first time. As I walked through the village and out onto the moors, I felt a curiously strong connection to this land. Like Emily Brontë, I grew up in a wild, slightly desolate landscape with sisters and a brother we idolized, and I too spent most of my time in my imagination, roaming the land that surrounded our house.

Emily Brontë’s work, and who she was in the world, speaks to me so deeply that I have always yearned to know who she really was. Emily’s work is full of passion, feeling, violence, and fierce intelligence. I wanted to create an imagined life for Emily so she could live again. This is a story about a rebel and misfit, a young woman daring to form herself, to embrace her true nature, despite the consequences.

Emily is really a love letter to the youth of today, especially young women, a calling to them to challenge themselves to connect to their authentic voice and the potential they have. This is not a biographic film of Emily Brontë. My intention is to show the true spirit of Emily by telling a story that is thematically true to who she was, to make the story of Emily feel documented and real, but to have these fantastic moments of dark creativity, emotion and magic.

Like Wuthering Heights, the film possesses an atmosphere of something supernatural and emotional embedded in a story that is domestic and viscerally real. The theme of “accepting your humanity” is important to me. I want to express in this story what it is to be human in life as a woman; to aspire, to struggle, to evolve, and become a whole person.

It is my hope that a young person watching this film, a creative in the making, will be moved to accept themselves as they are, not to be compelled to be perfect or what others wish them to be, but to connect to their own inner power.


About the Author
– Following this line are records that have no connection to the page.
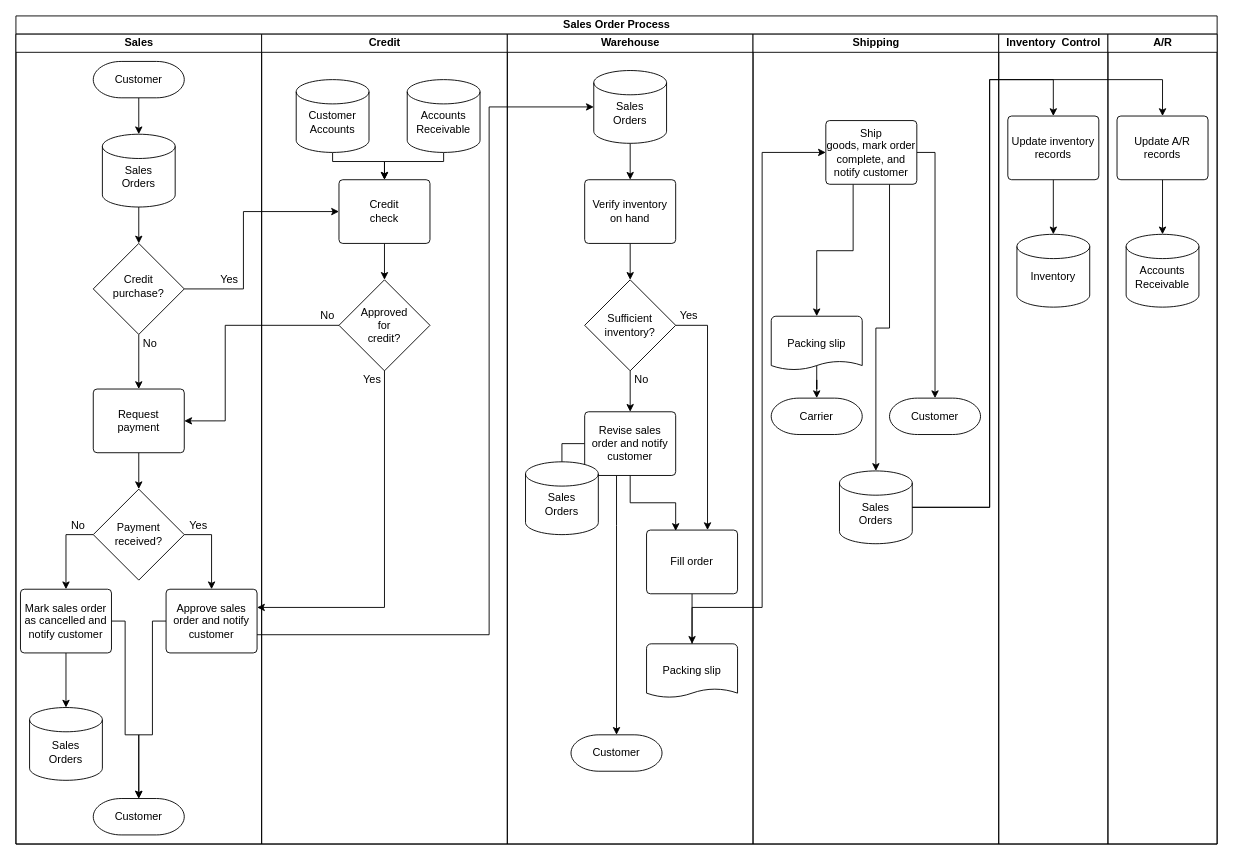
The draw.io diagram images/flowchart-assignment2.drawio in accountingarchitecture/accountingarchitecture.github.io, before the edit. Source tidied: cells renumbered, new cells numbered last; positions are measured from the earlier drawing's top-left corner, leaving out a move shared by most shapes. Both pictures are drawn from the tidied source at 91%, with x=0, y=0 at pixel (15, 15).
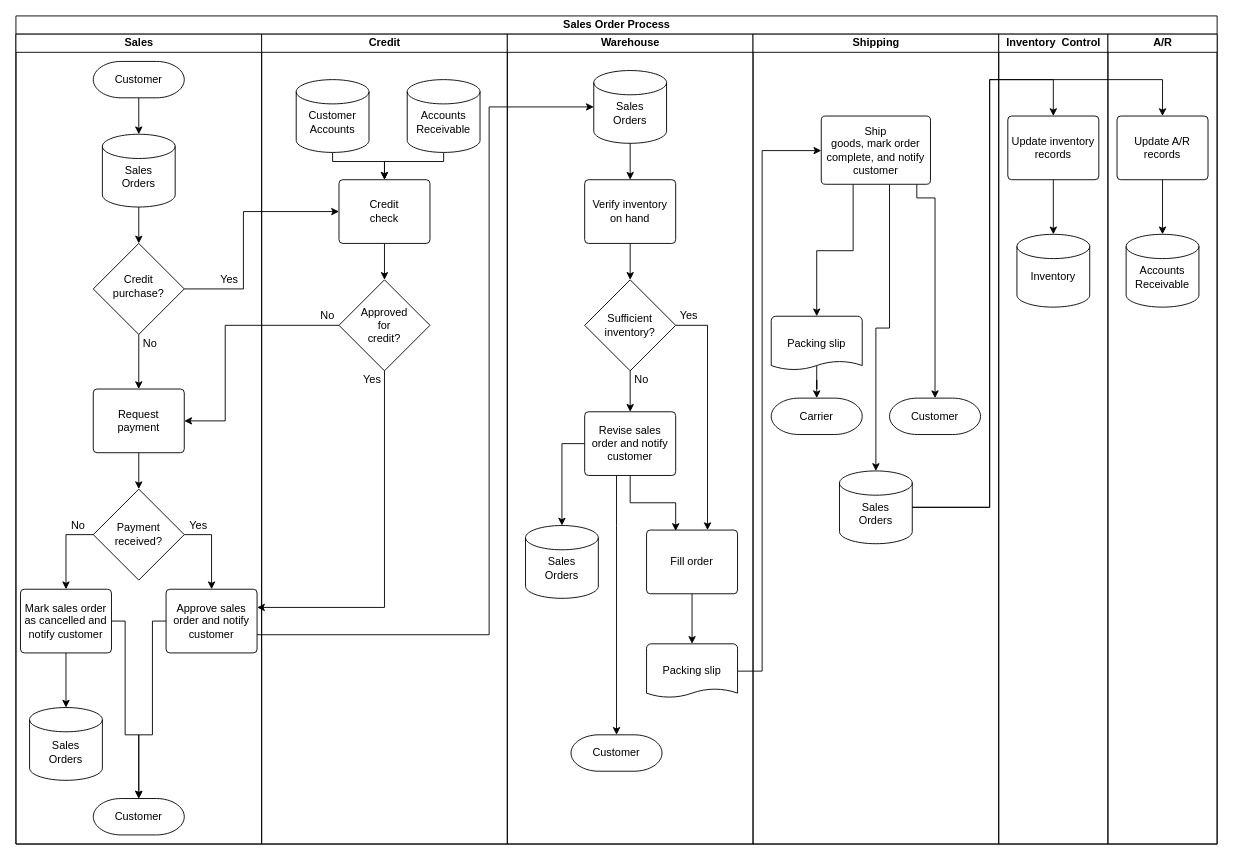
After the change.

The change refers to these unchanged cells:
```xml
<mxCell id="2" value="Sales Order Process" style="swimlane;html=1;startSize=20;" parent="1" vertex="1">
  <mxGeometry width="1320" height="910" as="geometry" />
</mxCell>
<mxCell id="35" value="Warehouse" style="swimlane;html=1;startSize=20;" parent="2" vertex="1">
  <mxGeometry x="540" y="20" width="270" height="890" as="geometry" />
</mxCell>
<mxCell id="44" value="Revise sales order and notify customer" style="strokeWidth=1;html=1;shape=mxgraph.flowchart.process;whiteSpace=wrap;" parent="35" vertex="1">
  <mxGeometry x="85" y="415" width="100" height="70" as="geometry" />
</mxCell>
<mxCell id="51" value="Packing slip" style="strokeWidth=1;html=1;shape=mxgraph.flowchart.document;whiteSpace=wrap;" parent="35" vertex="1">
  <mxGeometry x="153" y="670" width="100" height="60" as="geometry" />
</mxCell>
<mxCell id="58" value="Shipping" style="swimlane;html=1;startSize=20;" parent="2" vertex="1">
  <mxGeometry x="810" y="20" width="270" height="890" as="geometry" />
</mxCell>
<mxCell id="64" value="Customer" style="strokeWidth=1;html=1;shape=mxgraph.flowchart.terminator;whiteSpace=wrap;" parent="58" vertex="1">
  <mxGeometry x="150" y="400" width="100" height="40" as="geometry" />
</mxCell>
```

Change to the diagram source:
```diff
@@
+    <mxCell id="46" value="Sales&lt;br&gt;Orders" style="strokeWidth=1;html=1;shape=mxgraph.flowchart.database;whiteSpace=wrap;spacingTop=14;" parent="35" vertex="1">
+      <mxGeometry x="20" y="540" width="80" height="80" as="geometry" />
+    </mxCell>
@@
-    <mxCell id="41" style="edgeStyle=orthogonalEdgeStyle;rounded=0;html=1;entryX=0.5;entryY=0;entryPerimeter=0;jettySize=auto;" parent="35" edge="1" source="44">
+    <mxCell id="41" style="edgeStyle=orthogonalEdgeStyle;rounded=0;html=1;entryX=0.5;entryY=0;entryPerimeter=0;jettySize=auto;entryDx=0;entryDy=0;" parent="35" edge="1" source="44" target="46">
       <mxGeometry relative="1" as="geometry">
-        <mxPoint x="60" y="540" as="targetPoint" />
         <Array as="points">
           <mxPoint x="60" y="450" />
         </Array>
       </mxGeometry>
     </mxCell>
@@
-    <mxCell id="46" value="Sales&lt;br&gt;Orders" style="strokeWidth=1;html=1;shape=mxgraph.flowchart.database;whiteSpace=wrap;spacingTop=14;" parent="35" vertex="1">
-      <mxGeometry x="20" y="470" width="80" height="80" as="geometry" />
-    </mxCell>
@@
     <mxCell id="59" style="edgeStyle=orthogonalEdgeStyle;rounded=0;html=1;entryX=0.5;entryY=0;entryPerimeter=0;jettySize=auto;" parent="58" edge="1" source="62" target="64">
       <mxGeometry relative="1" as="geometry">
         <Array as="points">
-          <mxPoint x="200" y="130" />
+          <mxPoint x="180" y="180" />
+          <mxPoint x="200" y="180" />
         </Array>
       </mxGeometry>
     </mxCell>
@@
+    <mxCell id="63" value="Carrier" style="strokeWidth=1;html=1;shape=mxgraph.flowchart.terminator;whiteSpace=wrap;" parent="58" vertex="1">
+      <mxGeometry x="20" y="400" width="100" height="40" as="geometry" />
+    </mxCell>
     <mxCell id="62" value="Ship&lt;br&gt;goods, mark order complete, and notify customer" style="strokeWidth=1;html=1;shape=mxgraph.flowchart.process;whiteSpace=wrap;" parent="58" vertex="1">
-      <mxGeometry x="80" y="95" width="100" height="70" as="geometry" />
+      <mxGeometry x="75" y="90" width="120" height="75" as="geometry" />
     </mxCell>
-    <mxCell id="63" value="Carrier" style="strokeWidth=1;html=1;shape=mxgraph.flowchart.terminator;whiteSpace=wrap;" parent="58" vertex="1">
-      <mxGeometry x="20" y="400" width="100" height="40" as="geometry" />
-    </mxCell>
@@
-    <mxCell id="77" style="edgeStyle=orthogonalEdgeStyle;rounded=0;html=1;entryX=0;entryY=0.5;entryPerimeter=0;jettySize=auto;" parent="2" edge="1" source="51" target="62">
+    <mxCell id="77" style="edgeStyle=orthogonalEdgeStyle;rounded=0;html=1;jettySize=auto;" parent="2" edge="1" source="51">
       <mxGeometry relative="1" as="geometry">
+        <mxPoint x="885" y="148" as="targetPoint" />
         <Array as="points">
-          <mxPoint x="820" y="650" />
-          <mxPoint x="820" y="150" />
+          <mxPoint x="820" y="720" />
+          <mxPoint x="820" y="148" />
         </Array>
       </mxGeometry>
     </mxCell>
```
Bryen Dunn is a freelance journalist with a focus on travel, lifestyle, entertainment and hospitality. He has an extensive portfolio of celebrity interviews with musicians, actors and other public personalities. He enjoys discovering delicious eats, tasting spirited treats, and being mesmerized by musical beats.